* _Activity_:
From first line to last, print the records exactly, but leave out the pictures.

* _Version comparison data_:
((

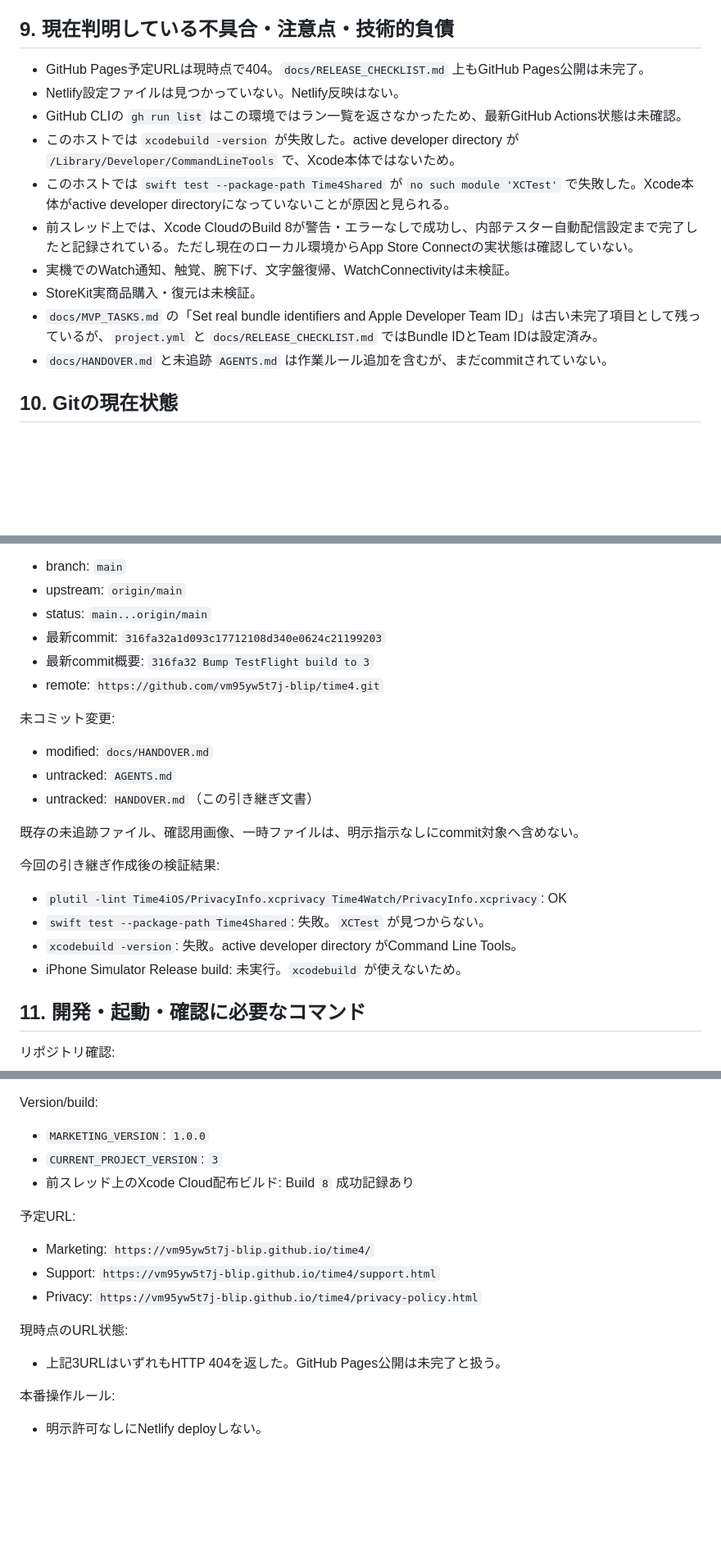
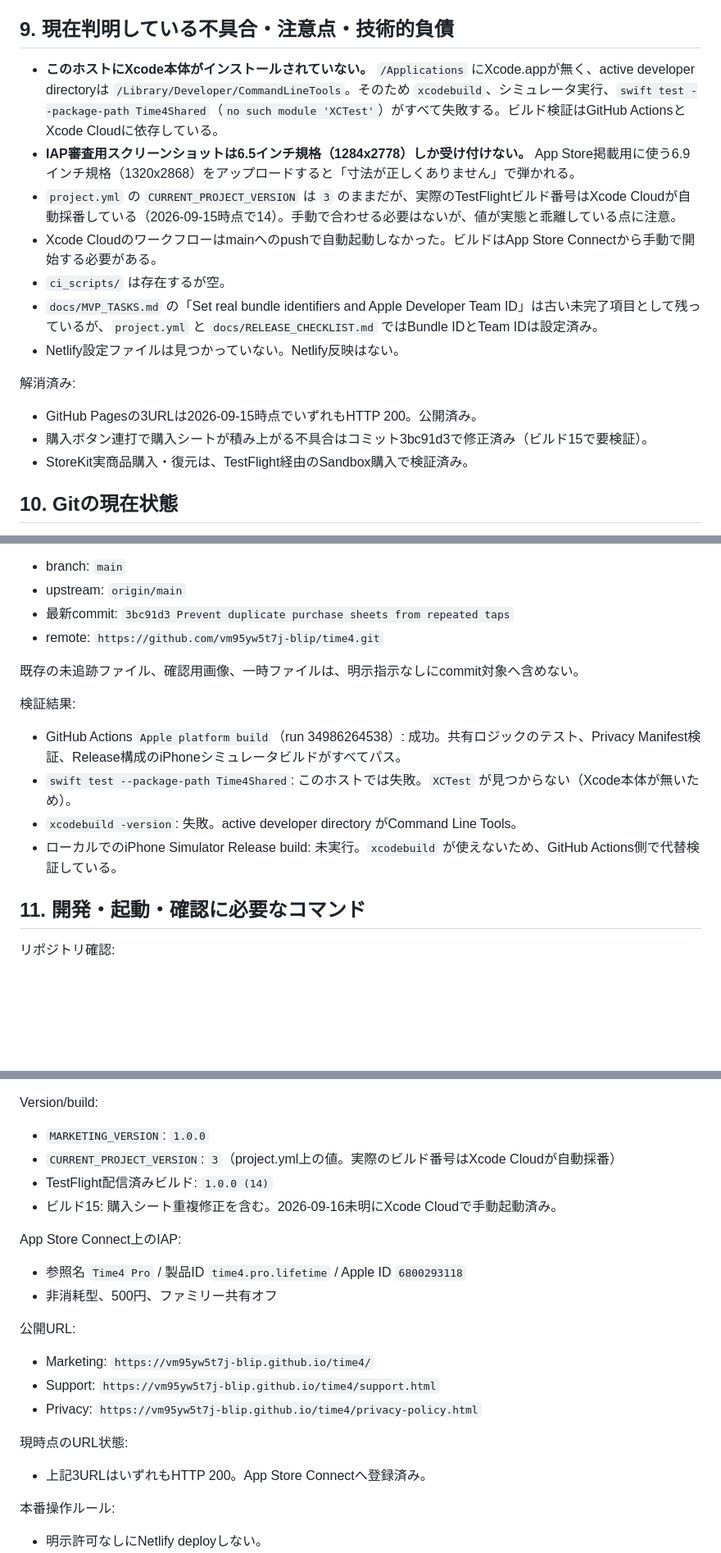
Before and after one commit to vm95yw5t7j-blip/time4, a Markdown page: HANDOVER.md, 3 parts joined by grey strips. Shown at 82% size. Drawn GitHub-style; blank space fills up the shorter version.

```diff
--- a/HANDOVER.md
+++ b/HANDOVER.md
@@ -179,16 +189,19 @@ App Store Connect / Developer:
 
 ## 9. 現在判明している不具合・注意点・技術的負債
 
-- GitHub Pages予定URLは現時点で404。`docs/RELEASE_CHECKLIST.md` 上もGitHub Pages公開は未完了。
+- **このホストにXcode本体がインストールされていない。** `/Applications` にXcode.appが無く、active developer directoryは `/Library/Developer/CommandLineTools`。そのため `xcodebuild`、シミュレータ実行、`swift test --package-path Time4Shared`（`no such module 'XCTest'`）がすべて失敗する。ビルド検証はGitHub ActionsとXcode Cloudに依存している。
+- **IAP審査用スクリーンショットは6.5インチ規格（1284x2778）しか受け付けない。** App Store掲載用に使う6.9インチ規格（1320x2868）をアップロードすると「寸法が正しくありません」で弾かれる。
+- `project.yml` の `CURRENT_PROJECT_VERSION` は `3` のままだが、実際のTestFlightビルド番号はXcode Cloudが自動採番している（2026-09-15時点で14）。手動で合わせる必要はないが、値が実態と乖離している点に注意。
+- Xcode Cloudのワークフローはmainへのpushで自動起動しなかった。ビルドはApp Store Connectから手動で開始する必要がある。
+- `ci_scripts/` は存在するが空。
+- `docs/MVP_TASKS.md` の「Set real bundle identifiers and Apple Developer Team ID」は古い未完了項目として残っているが、`project.yml` と `docs/RELEASE_CHECKLIST.md` ではBundle IDとTeam IDは設定済み。
 - Netlify設定ファイルは見つかっていない。Netlify反映はない。
-- GitHub CLIの `gh run list` はこの環境ではラン一覧を返さなかったため、最新GitHub Actions状態は未確認。
-- このホストでは `xcodebuild -version` が失敗した。active developer directory が `/Library/Developer/CommandLineTools` で、Xcode本体ではないため。
-- このホストでは `swift test --package-path Time4Shared` が `no such module 'XCTest'` で失敗した。Xcode本体がactive developer directoryになっていないことが原因と見られる。
-- 前スレッド上では、Xcode CloudのBuild 8が警告・エラーなしで成功し、内部テスター自動配信設定まで完了したと記録されている。ただし現在のローカル環境からApp Store Connectの実状態は確認していない。
-- 実機でのWatch通知、触覚、腕下げ、文字盤復帰、WatchConnectivityは未検証。
-- StoreKit実商品購入・復元は未検証。
-- `docs/MVP_TASKS.md` の「Set real bundle identifiers and Apple Developer Team ID」は古い未完了項目として残っているが、`project.yml` と `docs/RELEASE_CHECKLIST.md` ではBundle IDとTeam IDは設定済み。
-- `docs/HANDOVER.md` と未追跡 `AGENTS.md` は作業ルール追加を含むが、まだcommitされていない。
+
+解消済み:
+
+- GitHub Pagesの3URLは2026-09-15時点でいずれもHTTP 200。公開済み。
+- 購入ボタン連打で購入シートが積み上がる不具合はコミット3bc91d3で修正済み（ビルド15で要検証）。
+- StoreKit実商品購入・復元は、TestFlight経由のSandbox購入で検証済み。
 
 ## 10. Gitの現在状態
 
@@ -196,25 +209,17 @@ App Store Connect / Developer:
 
 - branch: `main`
 - upstream: `origin/main`
-- status: `main...origin/main`
-- 最新commit: `316fa32a1d093c17712108d340e0624c21199203`
-- 最新commit概要: `316fa32 Bump TestFlight build to 3`
+- 最新commit: `3bc91d3 Prevent duplicate purchase sheets from repeated taps`
 - remote: `https://github.com/vm95yw5t7j-blip/time4.git`
-
-未コミット変更:
-
-- modified: `docs/HANDOVER.md`
-- untracked: `AGENTS.md`
-- untracked: `HANDOVER.md`（この引き継ぎ文書）
 
 既存の未追跡ファイル、確認用画像、一時ファイルは、明示指示なしにcommit対象へ含めない。
 
-今回の引き継ぎ作成後の検証結果:
+検証結果:
 
-- `plutil -lint Time4iOS/PrivacyInfo.xcprivacy Time4Watch/PrivacyInfo.xcprivacy`: OK
-- `swift test --package-path Time4Shared`: 失敗。`XCTest` が見つからない。
+- GitHub Actions `Apple platform build`（run 34986264538）: 成功。共有ロジックのテスト、Privacy Manifest検証、Release構成のiPhoneシミュレータビルドがすべてパス。
+- `swift test --package-path Time4Shared`: このホストでは失敗。`XCTest` が見つからない（Xcode本体が無いため）。
 - `xcodebuild -version`: 失敗。active developer directory がCommand Line Tools。
-- iPhone Simulator Release build: 未実行。`xcodebuild` が使えないため。
+- ローカルでのiPhone Simulator Release build: 未実行。`xcodebuild` が使えないため、GitHub Actions側で代替検証している。
 
 ## 11. 開発・起動・確認に必要なコマンド
 
@@ -303,10 +308,16 @@ Bundle ID:
 Version/build:
 
 - `MARKETING_VERSION`: `1.0.0`
-- `CURRENT_PROJECT_VERSION`: `3`
-- 前スレッド上のXcode Cloud配布ビルド: Build `8` 成功記録あり
+- `CURRENT_PROJECT_VERSION`: `3`（project.yml上の値。実際のビルド番号はXcode Cloudが自動採番）
+- TestFlight配信済みビルド: `1.0.0 (14)`
+- ビルド15: 購入シート重複修正を含む。2026-09-16未明にXcode Cloudで手動起動済み。
 
-予定URL:
+App Store Connect上のIAP:
+
+- 参照名 `Time4 Pro` / 製品ID `time4.pro.lifetime` / Apple ID `6800293118`
+- 非消耗型、500円、ファミリー共有オフ
+
+公開URL:
 
 - Marketing: `https://vm95yw5t7j-blip.github.io/time4/`
 - Support: `https://vm95yw5t7j-blip.github.io/time4/support.html`
@@ -314,7 +325,7 @@ Version/build:
 
 現時点のURL状態:
 
-- 上記3URLはいずれもHTTP 404を返した。GitHub Pages公開は未完了と扱う。
+- 上記3URLはいずれもHTTP 200。App Store Connectへ登録済み。
 
 本番操作ルール:
 
```
Also changed, not shown: other parts of HANDOVER.md (+46 -36 lines).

))

* _Exercise answer_:
Before and after one commit to vm95yw5t7j-blip/time4, a Markdown page: HANDOVER.md, 3 parts joined by grey strips. Shown at 82% size. Drawn GitHub-style; blank space fills up the shorter version.

```diff
--- a/HANDOVER.md
+++ b/HANDOVER.md
@@ -179,16 +189,19 @@ App Store Connect / Developer:
 
 ## 9. 現在判明している不具合・注意点・技術的負債
 
-- GitHub Pages予定URLは現時点で404。`docs/RELEASE_CHECKLIST.md` 上もGitHub Pages公開は未完了。
+- **このホストにXcode本体がインストールされていない。** `/Applications` にXcode.appが無く、active developer directoryは `/Library/Developer/CommandLineTools`。そのため `xcodebuild`、シミュレータ実行、`swift test --package-path Time4Shared`（`no such module 'XCTest'`）がすべて失敗する。ビルド検証はGitHub ActionsとXcode Cloudに依存している。
+- **IAP審査用スクリーンショットは6.5インチ規格（1284x2778）しか受け付けない。** App Store掲載用に使う6.9インチ規格（1320x2868）をアップロードすると「寸法が正しくありません」で弾かれる。
+- `project.yml` の `CURRENT_PROJECT_VERSION` は `3` のままだが、実際のTestFlightビルド番号はXcode Cloudが自動採番している（2026-09-15時点で14）。手動で合わせる必要はないが、値が実態と乖離している点に注意。
+- Xcode Cloudのワークフローはmainへのpushで自動起動しなかった。ビルドはApp Store Connectから手動で開始する必要がある。
+- `ci_scripts/` は存在するが空。
+- `docs/MVP_TASKS.md` の「Set real bundle identifiers and Apple Developer Team ID」は古い未完了項目として残っているが、`project.yml` と `docs/RELEASE_CHECKLIST.md` ではBundle IDとTeam IDは設定済み。
 - Netlify設定ファイルは見つかっていない。Netlify反映はない。
-- GitHub CLIの `gh run list` はこの環境ではラン一覧を返さなかったため、最新GitHub Actions状態は未確認。
-- このホストでは `xcodebuild -version` が失敗した。active developer directory が `/Library/Developer/CommandLineTools` で、Xcode本体ではないため。
-- このホストでは `swift test --package-path Time4Shared` が `no such module 'XCTest'` で失敗した。Xcode本体がactive developer directoryになっていないことが原因と見られる。
-- 前スレッド上では、Xcode CloudのBuild 8が警告・エラーなしで成功し、内部テスター自動配信設定まで完了したと記録されている。ただし現在のローカル環境からApp Store Connectの実状態は確認していない。
-- 実機でのWatch通知、触覚、腕下げ、文字盤復帰、WatchConnectivityは未検証。
-- StoreKit実商品購入・復元は未検証。
-- `docs/MVP_TASKS.md` の「Set real bundle identifiers and Apple Developer Team ID」は古い未完了項目として残っているが、`project.yml` と `docs/RELEASE_CHECKLIST.md` ではBundle IDとTeam IDは設定済み。
-- `docs/HANDOVER.md` と未追跡 `AGENTS.md` は作業ルール追加を含むが、まだcommitされていない。
+
+解消済み:
+
+- GitHub Pagesの3URLは2026-09-15時点でいずれもHTTP 200。公開済み。
+- 購入ボタン連打で購入シートが積み上がる不具合はコミット3bc91d3で修正済み（ビルド15で要検証）。
+- StoreKit実商品購入・復元は、TestFlight経由のSandbox購入で検証済み。
 
 ## 10. Gitの現在状態
 
@@ -196,25 +209,17 @@ App Store Connect / Developer:
 
 - branch: `main`
 - upstream: `origin/main`
-- status: `main...origin/main`
-- 最新commit: `316fa32a1d093c17712108d340e0624c21199203`
-- 最新commit概要: `316fa32 Bump TestFlight build to 3`
+- 最新commit: `3bc91d3 Prevent duplicate purchase sheets from repeated taps`
 - remote: `https://github.com/vm95yw5t7j-blip/time4.git`
-
-未コミット変更:
-
-- modified: `docs/HANDOVER.md`
-- untracked: `AGENTS.md`
-- untracked: `HANDOVER.md`（この引き継ぎ文書）
 
 既存の未追跡ファイル、確認用画像、一時ファイルは、明示指示なしにcommit対象へ含めない。
 
-今回の引き継ぎ作成後の検証結果:
+検証結果:
 
-- `plutil -lint Time4iOS/PrivacyInfo.xcprivacy Time4Watch/PrivacyInfo.xcprivacy`: OK
-- `swift test --package-path Time4Shared`: 失敗。`XCTest` が見つからない。
+- GitHub Actions `Apple platform build`（run 34986264538）: 成功。共有ロジックのテスト、Privacy Manifest検証、Release構成のiPhoneシミュレータビルドがすべてパス。
+- `swift test --package-path Time4Shared`: このホストでは失敗。`XCTest` が見つからない（Xcode本体が無いため）。
 - `xcodebuild -version`: 失敗。active developer directory がCommand Line Tools。
-- iPhone Simulator Release build: 未実行。`xcodebuild` が使えないため。
+- ローカルでのiPhone Simulator Release build: 未実行。`xcodebuild` が使えないため、GitHub Actions側で代替検証している。
 
 ## 11. 開発・起動・確認に必要なコマンド
 
@@ -303,10 +308,16 @@ Bundle ID:
 Version/build:
 
 - `MARKETING_VERSION`: `1.0.0`
-- `CURRENT_PROJECT_VERSION`: `3`
-- 前スレッド上のXcode Cloud配布ビルド: Build `8` 成功記録あり
+- `CURRENT_PROJECT_VERSION`: `3`（project.yml上の値。実際のビルド番号はXcode Cloudが自動採番）
+- TestFlight配信済みビルド: `1.0.0 (14)`
+- ビルド15: 購入シート重複修正を含む。2026-09-16未明にXcode Cloudで手動起動済み。
 
-予定URL:
+App Store Connect上のIAP:
+
+- 参照名 `Time4 Pro` / 製品ID `time4.pro.lifetime` / Apple ID `6800293118`
+- 非消耗型、500円、ファミリー共有オフ
+
+公開URL:
 
 - Marketing: `https://vm95yw5t7j-blip.github.io/time4/`
 - Support: `https://vm95yw5t7j-blip.github.io/time4/support.html`
@@ -314,7 +325,7 @@ Version/build:
 
 現時点のURL状態:
 
-- 上記3URLはいずれもHTTP 404を返した。GitHub Pages公開は未完了と扱う。
+- 上記3URLはいずれもHTTP 200。App Store Connectへ登録済み。
 
 本番操作ルール:
 
```
Also changed, not shown: other parts of HANDOVER.md (+46 -36 lines).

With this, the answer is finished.